Phillips founded the New Chamber Orchestra of Canada in 1973. The orchestra, a 13-member string ensemble comprised largely of Toronto Symphony players, continued to perform until 1987, giving annual concert series in Toronto with leading Canadian soloists and with guest conductors such as John Avison, Alexander Brott, Neville Marriner, and Klaro Mizerit. Milton Barnes was named the orchestra's composer-in-residence, and his She betim (1974) and Concerto for Violin (1976, commissioned by the orchestra through a Canada Council grant) were premiered by the orchestra, as were Phillips' Changes (1976) and City of Youth (1977). Among Phillips' other compositions are Brass Trio (1969), Brass Quintet (1973), and Peace (1975) for string orchestra.
Phillips commuted regularly to New York state 1979-85 to conduct the Plattsburg Symphony Orchestra. He conducted the Hart House Orchestra (an amateur symphonic group not connected with the Boyd Neel orchestra) 1976-88. He also conducted the Kamloops Symphony Orchestra 1987-8 as well as a chamber orchestra in a four-concert series for Ottawa's 1989 Fall Festival of the Arts. In 1990 Phillips began conducting the Ottawa Police Chorus and resumed conducting duties for the Plattsburg Symphony Orchestra. He appeared as guest conductor with the Atlantic, Niagara, Windsor, and Regina symphony orchestras, Orchestra London, and the Hull Chamber Orchestra, which commissioned and premiered his Gatineau Suite (1989).

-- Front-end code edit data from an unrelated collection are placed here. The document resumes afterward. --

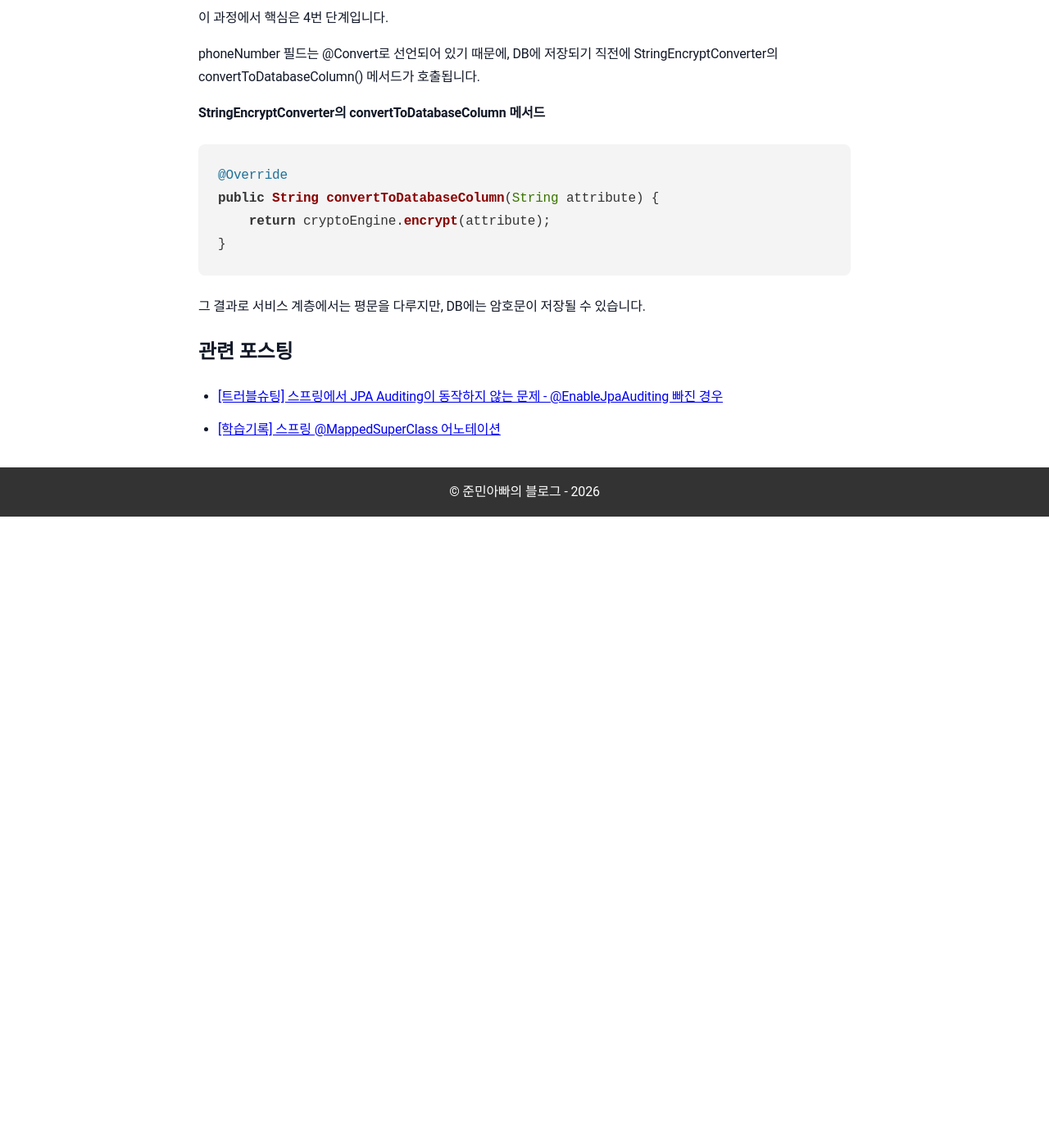
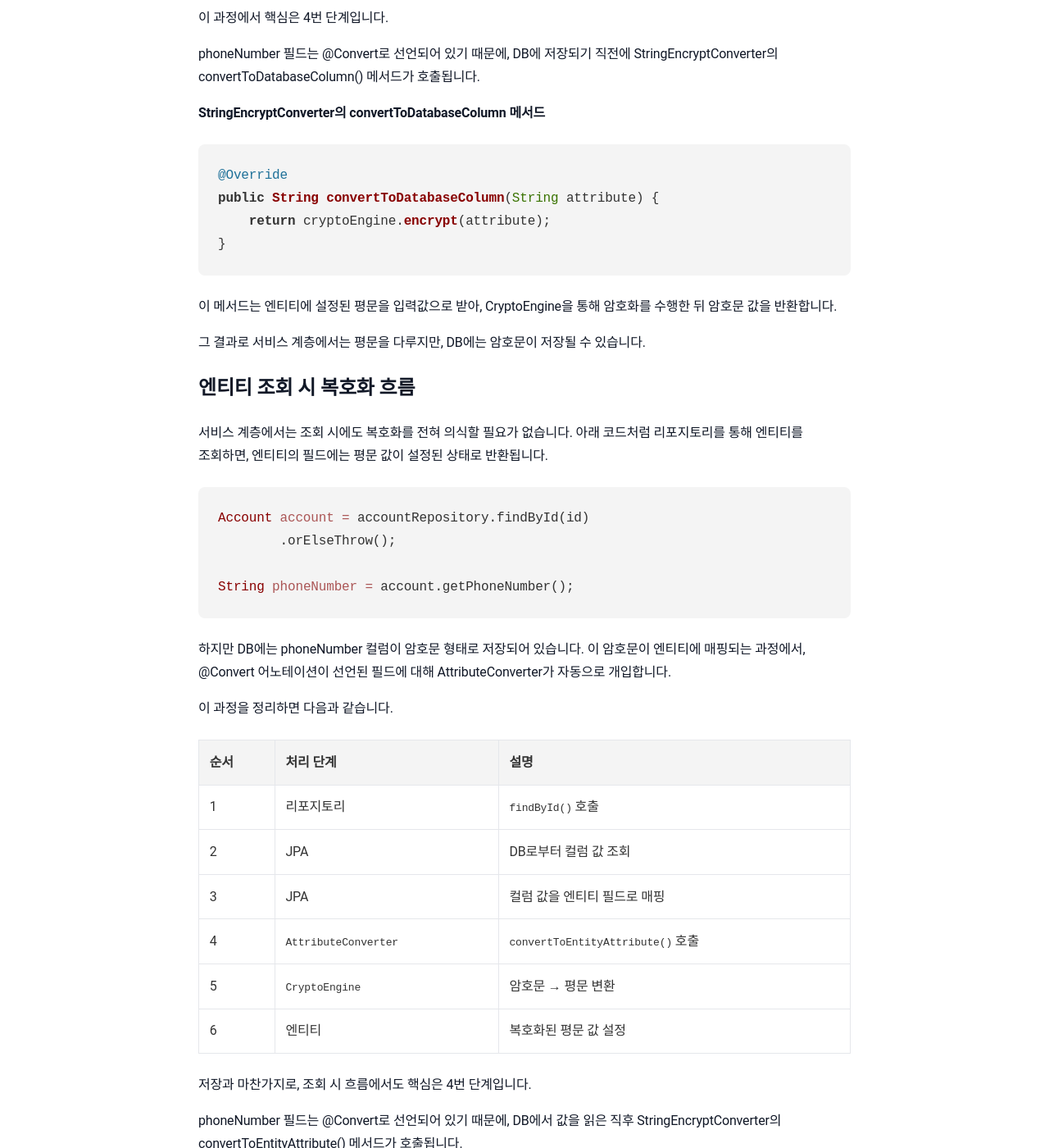
Before and after one commit to sanghoon-lee/sanghoon-lee.github.io, a Jekyll site: the page built from _posts/2026-01-31-JPACryptoConverter5.md, in a window 1280 px wide and 1400 px high, scrolled down 2516 px. Shown: the whole window at 82% size. Built offline with Jekyll 4.4.1, drawn with Linux system fonts in a browser that asks for light colours; nearby versions of some CDN libraries; comment, search, counter and statistics services are not loaded; before the commit the page ends 3146 px from its top, so only the background shows below that; some of the changed text lies outside the part shown.

Commit message:
DB컬럼 암호화 마지막 포스팅 추가

````diff
--- a/_posts/2026-01-31-JPACryptoConverter5.md
+++ b/_posts/2026-01-31-JPACryptoConverter5.md
@@ -1,6 +1,6 @@
 ---
 layout: post
-title: "[토이 프로젝트] DB 컬럼 암호화: (5) 동작방식 및 제약사항"
+title: "[토이 프로젝트] DB 컬럼 암호화: (5) 동작의 흐름 및 제약사항"
 date: 2026-01-31
 categories: 토이프로젝트
 ---
@@ -46,9 +46,9 @@ public class Account extends BaseEntity {
 }
 ```
 
-## 엔티티 저장 시 암·복호화 흐름
+## 엔티티 저장 시 암호화 흐름
 
-JPA를 사용하면 서비스 계층에서는 엔티티를 DB에 저장하면서 암·복호화를 의식할 필요가 없습니다. 아래 코드처럼 엔티티를 생성해서 값을 설정하고, save() 메서드를 호출하기만 하면 됩니다.
+JPA를 사용하면 서비스 계층에서는 엔티티를 DB에 저장하면서 암호화를 의식할 필요가 없습니다. 아래 코드처럼 엔티티를 생성해서 값을 설정하고, save() 메서드를 호출하는 것으로 끝입니다.
 
 ```java
 Account account = new Account();
@@ -60,7 +60,7 @@ account.setAge(30);
 accountRepository.save(account);
 ```
 
-하지만 엔티티가 DB에 저장되려는 순간, @Convert 어노테이션이 선언된 필드는 등록된 AttributeConverter가 자동으로 개입하게 됩니다.
+하지만 엔티티가 DB에 저장되려는 순간, @Convert 어노테이션이 선언된 필드는 등록된 AttributeConverter가 자동으로 개입합니다.
 
 이 과정을 정리하면 다음과 같습니다.
 
@@ -72,7 +72,6 @@ accountRepository.save(account);
 | 4  | AttributeConverter | `convertToDatabaseColumn()` 호출 |
 | 5  | CryptoEngine       | 평문 → 암호문 변환                    |
 | 6  | DB                 | 암호문이 컬럼에 저장                    |
-
 
 이 과정에서 핵심은 4번 단계입니다.
 
@@ -88,7 +87,57 @@ public String convertToDatabaseColumn(String attribute) {
 }
 ```
 
+이 메서드는 엔티티에 설정된 평문을 입력값으로 받아,
+CryptoEngine을 통해 암호화를 수행한 뒤 암호문 값을 반환합니다.
+
 그 결과로 서비스 계층에서는 평문을 다루지만, DB에는 암호문이 저장될 수 있습니다.
+
+## 엔티티 조회 시 복호화 흐름
+
+서비스 계층에서는 조회 시에도 복호화를 전혀 의식할 필요가 없습니다. 아래 코드처럼 리포지토리를 통해 엔티티를 조회하면,
+엔티티의 필드에는 평문 값이 설정된 상태로 반환됩니다.
+
+```java
+Account account = accountRepository.findById(id)
+        .orElseThrow();
+
+String phoneNumber = account.getPhoneNumber();
+```
+
+하지만 DB에는 phoneNumber 컬럼이 암호문 형태로 저장되어 있습니다. 이 암호문이 엔티티에 매핑되는 과정에서, @Convert 어노테이션이 선언된 필드에 대해 AttributeConverter가 자동으로 개입합니다.
+
+이 과정을 정리하면 다음과 같습니다.
+
+| 순서 | 처리 단계                | 설명                              |
+| -- | -------------------- | ------------------------------- |
+| 1  | 리포지토리                | `findById()` 호출                 |
+| 2  | JPA                  | DB로부터 컬럼 값 조회                   |
+| 3  | JPA                  | 컬럼 값을 엔티티 필드로 매핑                |
+| 4  | `AttributeConverter` | `convertToEntityAttribute()` 호출 |
+| 5  | `CryptoEngine`       | 암호문 → 평문 변환                     |
+| 6  | 엔티티                  | 복호화된 평문 값 설정                    |
+
+
+저장과 마찬가지로, 조회 시 흐름에서도 핵심은 4번 단계입니다.
+
+phoneNumber 필드는 @Convert로 선언되어 있기 때문에,
+DB에서 값을 읽은 직후 StringEncryptConverter의
+convertToEntityAttribute() 메서드가 호출됩니다.
+
+**StringEncryptConverter의 convertToEntityAttribute() 메서드**
+```java
+@Override
+public String convertToEntityAttribute(String dbData) {
+    return cryptoEngine.decrypt(dbData);
+}
+```
+
+이 메서드는 DB로부터 조회된 암호문을 입력값으로 받아,
+CryptoEngine을 통해 복호화를 수행한 뒤 평문 값을 반환합니다.
+
+그 결과로 서비스 계층이나 도메인 모델에서는
+암호화 여부를 전혀 의식하지 않고도, DB로부터
+항상 평문 데이터를 조회할 수 있습니다.
 
 ## 관련 포스팅
 
````
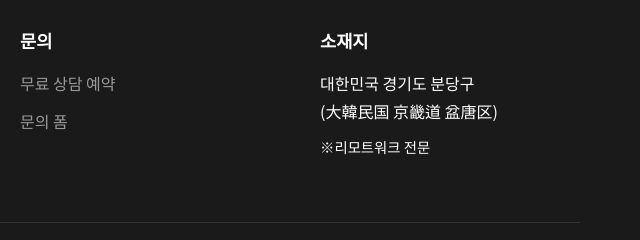
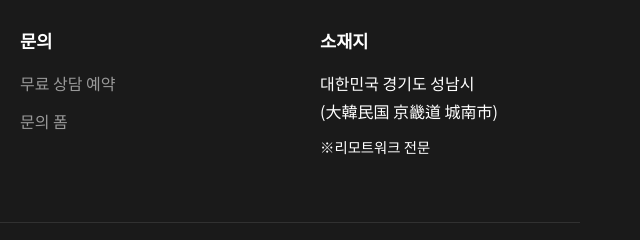
Before and after one commit to galmegi1/kotae-cs, a plain HTML site: page service.html in a window 1280 px wide. Shown: the part 4712-4952 px from the top of the page, 640-1280 px from the left. Drawn offline with Linux system fonts and the light colour scheme.

Commit message:
フッター所在地を성남시に更新

```diff
--- a/service.html
+++ b/service.html
@@ -347,7 +347,7 @@
                 </div>
                 <div class="footer-col">
                     <h4>소재지</h4>
-                    <p>대한민국 경기도 분당구<br>(大韓民国 京畿道 盆唐区)</p>
+                    <p>대한민국 경기도 성남시<br>(大韓民国 京畿道 城南市)</p>
                     <p style="font-size: 0.9em; margin-top: 10px;">※리모트워크 전문</p>
                 </div>
             </div>
```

Although some have mistakenly believed that Phillips played on the Beatles' song "Penny Lane," this is not the case. It was the British trumpeter David Mason who provided the famous "Penny Lane" solo.